A new Quinnipiac poll released Monday shows New Yorkers are continuing to warm to the idea of an Anthony Weiner mayoralty, as 25 percent of respondents support the former congressman, and mayoral candidate William Thompson has lost the entire gain in support he earned last month. NY1's Bobby Cuza filed the following report.
For those wondering if New Yorkers could stomach two politicians seeking to rebound from sex scandals, the answer — judging from the latest Quinnipiac poll — is a resounding yes.
The poll, released Monday, shows former Rep. Anthony Weiner leapfrogging City Council Speaker Christine Quinn, taking 25 percent of the vote to her 22 percent.
William Thompson dropped to 11 points, followed by Bill de Blasio with 10 percent, John Liu with 7 percent and Sal Albanese with 1 percent, with 21 percent saying they do not know.
For Thompson, it is a 6-percentage point drop, compared to the last Quinnipiac poll just last month.
"Thompson had a slight move up last time, 6 points he moved up. And now he moved right back down again," said Maurice Carroll of Quinnipiac University Polling Institute.
What's more even, as he rolled out endorsements from a number of black elected officials from Brooklyn Monday, the poll shows him far behind among black voters, with Weiner winning 31 percent of the black vote, Quinn with 16 percent and Thompson with just 14 percent.
Thompson said history has taught him to disregard early polling.
"We've been down this path repeatedly.
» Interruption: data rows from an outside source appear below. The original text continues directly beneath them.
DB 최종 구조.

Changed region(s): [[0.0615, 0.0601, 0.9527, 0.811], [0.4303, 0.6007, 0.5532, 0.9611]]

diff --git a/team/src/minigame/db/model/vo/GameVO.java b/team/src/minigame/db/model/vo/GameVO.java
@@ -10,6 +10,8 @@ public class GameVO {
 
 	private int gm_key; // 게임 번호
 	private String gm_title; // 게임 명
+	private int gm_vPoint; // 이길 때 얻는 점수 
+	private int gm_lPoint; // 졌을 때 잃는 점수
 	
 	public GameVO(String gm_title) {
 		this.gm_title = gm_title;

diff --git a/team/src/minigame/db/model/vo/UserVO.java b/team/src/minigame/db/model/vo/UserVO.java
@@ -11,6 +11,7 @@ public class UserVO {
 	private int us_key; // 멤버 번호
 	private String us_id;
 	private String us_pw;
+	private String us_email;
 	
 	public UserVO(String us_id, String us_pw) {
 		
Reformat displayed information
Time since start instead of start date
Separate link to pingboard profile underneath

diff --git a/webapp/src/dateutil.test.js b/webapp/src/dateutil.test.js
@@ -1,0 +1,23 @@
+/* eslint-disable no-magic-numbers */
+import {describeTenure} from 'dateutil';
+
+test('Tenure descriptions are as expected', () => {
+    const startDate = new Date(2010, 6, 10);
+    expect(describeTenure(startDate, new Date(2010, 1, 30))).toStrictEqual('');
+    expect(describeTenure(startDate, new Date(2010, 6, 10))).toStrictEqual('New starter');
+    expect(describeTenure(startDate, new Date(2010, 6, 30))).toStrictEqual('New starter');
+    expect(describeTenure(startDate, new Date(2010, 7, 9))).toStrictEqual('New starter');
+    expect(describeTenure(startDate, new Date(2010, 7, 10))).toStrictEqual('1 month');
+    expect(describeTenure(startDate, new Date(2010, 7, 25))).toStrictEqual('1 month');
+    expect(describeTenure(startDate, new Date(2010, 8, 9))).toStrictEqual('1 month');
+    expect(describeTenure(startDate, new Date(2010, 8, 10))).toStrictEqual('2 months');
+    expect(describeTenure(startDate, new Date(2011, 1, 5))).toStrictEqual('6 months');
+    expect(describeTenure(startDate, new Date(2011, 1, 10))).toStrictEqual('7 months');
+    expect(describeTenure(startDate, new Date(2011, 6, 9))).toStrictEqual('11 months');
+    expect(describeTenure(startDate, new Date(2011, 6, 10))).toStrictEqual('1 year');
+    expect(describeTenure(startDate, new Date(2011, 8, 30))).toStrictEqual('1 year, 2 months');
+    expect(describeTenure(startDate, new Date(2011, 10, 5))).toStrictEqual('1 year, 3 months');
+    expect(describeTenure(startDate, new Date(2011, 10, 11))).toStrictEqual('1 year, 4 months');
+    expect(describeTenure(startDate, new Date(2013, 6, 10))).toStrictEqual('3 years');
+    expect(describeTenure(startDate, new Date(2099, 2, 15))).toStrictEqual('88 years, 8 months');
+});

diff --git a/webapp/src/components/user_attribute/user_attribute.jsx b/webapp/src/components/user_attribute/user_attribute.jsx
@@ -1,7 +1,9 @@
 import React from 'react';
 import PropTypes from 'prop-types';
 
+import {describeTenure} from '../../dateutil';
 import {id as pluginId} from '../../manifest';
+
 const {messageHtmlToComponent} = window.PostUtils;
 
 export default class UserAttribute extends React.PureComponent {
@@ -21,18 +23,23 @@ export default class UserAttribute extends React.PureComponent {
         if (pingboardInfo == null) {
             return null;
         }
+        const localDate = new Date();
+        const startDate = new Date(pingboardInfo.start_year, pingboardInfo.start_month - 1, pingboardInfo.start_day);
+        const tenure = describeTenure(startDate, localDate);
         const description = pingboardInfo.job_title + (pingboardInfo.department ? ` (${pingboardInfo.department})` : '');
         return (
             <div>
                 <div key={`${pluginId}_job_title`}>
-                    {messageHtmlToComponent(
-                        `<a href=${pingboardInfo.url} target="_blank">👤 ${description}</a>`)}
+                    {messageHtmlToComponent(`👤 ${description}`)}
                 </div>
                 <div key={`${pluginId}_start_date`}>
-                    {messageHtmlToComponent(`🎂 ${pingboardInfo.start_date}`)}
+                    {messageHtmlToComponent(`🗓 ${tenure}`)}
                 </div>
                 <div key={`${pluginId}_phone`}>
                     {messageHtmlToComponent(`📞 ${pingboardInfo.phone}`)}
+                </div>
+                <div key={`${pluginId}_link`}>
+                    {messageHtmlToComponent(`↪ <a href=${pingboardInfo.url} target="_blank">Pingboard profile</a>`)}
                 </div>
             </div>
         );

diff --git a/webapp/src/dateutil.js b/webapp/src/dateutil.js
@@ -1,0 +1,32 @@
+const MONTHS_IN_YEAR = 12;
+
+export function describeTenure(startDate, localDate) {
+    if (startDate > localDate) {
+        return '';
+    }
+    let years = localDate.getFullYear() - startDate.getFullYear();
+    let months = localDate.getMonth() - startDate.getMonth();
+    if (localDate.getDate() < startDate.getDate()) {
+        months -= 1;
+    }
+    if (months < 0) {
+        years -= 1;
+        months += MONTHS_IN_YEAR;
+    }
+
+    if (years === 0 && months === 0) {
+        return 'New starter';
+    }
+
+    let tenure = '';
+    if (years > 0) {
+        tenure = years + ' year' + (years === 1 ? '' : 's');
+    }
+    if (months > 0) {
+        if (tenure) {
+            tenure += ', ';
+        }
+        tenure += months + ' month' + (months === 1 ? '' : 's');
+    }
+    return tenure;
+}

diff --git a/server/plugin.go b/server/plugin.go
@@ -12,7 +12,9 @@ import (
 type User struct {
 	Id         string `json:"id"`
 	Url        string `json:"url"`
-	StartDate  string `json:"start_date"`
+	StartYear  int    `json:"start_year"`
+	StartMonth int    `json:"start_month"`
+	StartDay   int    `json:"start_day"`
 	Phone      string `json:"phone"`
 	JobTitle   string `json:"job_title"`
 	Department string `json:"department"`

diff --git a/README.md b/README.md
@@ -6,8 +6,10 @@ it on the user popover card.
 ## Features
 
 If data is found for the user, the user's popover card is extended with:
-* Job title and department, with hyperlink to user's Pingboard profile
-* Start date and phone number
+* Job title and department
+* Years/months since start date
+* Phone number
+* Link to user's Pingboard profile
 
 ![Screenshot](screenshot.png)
Go back and look at the polls in 2009. They were hardly accurate. Two days before, they were calling for a blowout and that was an election that was this close," said Thompson.
Quinn, who held an endorsement press conference of her own Monday with Latino elected officials and a former governor of Puerto Rico, Sila Maria Calderon, also shrugged off the numbers.
"Polls will go up and down in this election. But one thing I also know you can rest assured about is that New Yorkers want a mayor who can deliver," Quinn said.
In the comptroller's race, the poll found Eliot Spitzer is leading Manhattan Borough President Scott Stringer by 48 percent to 33 percent.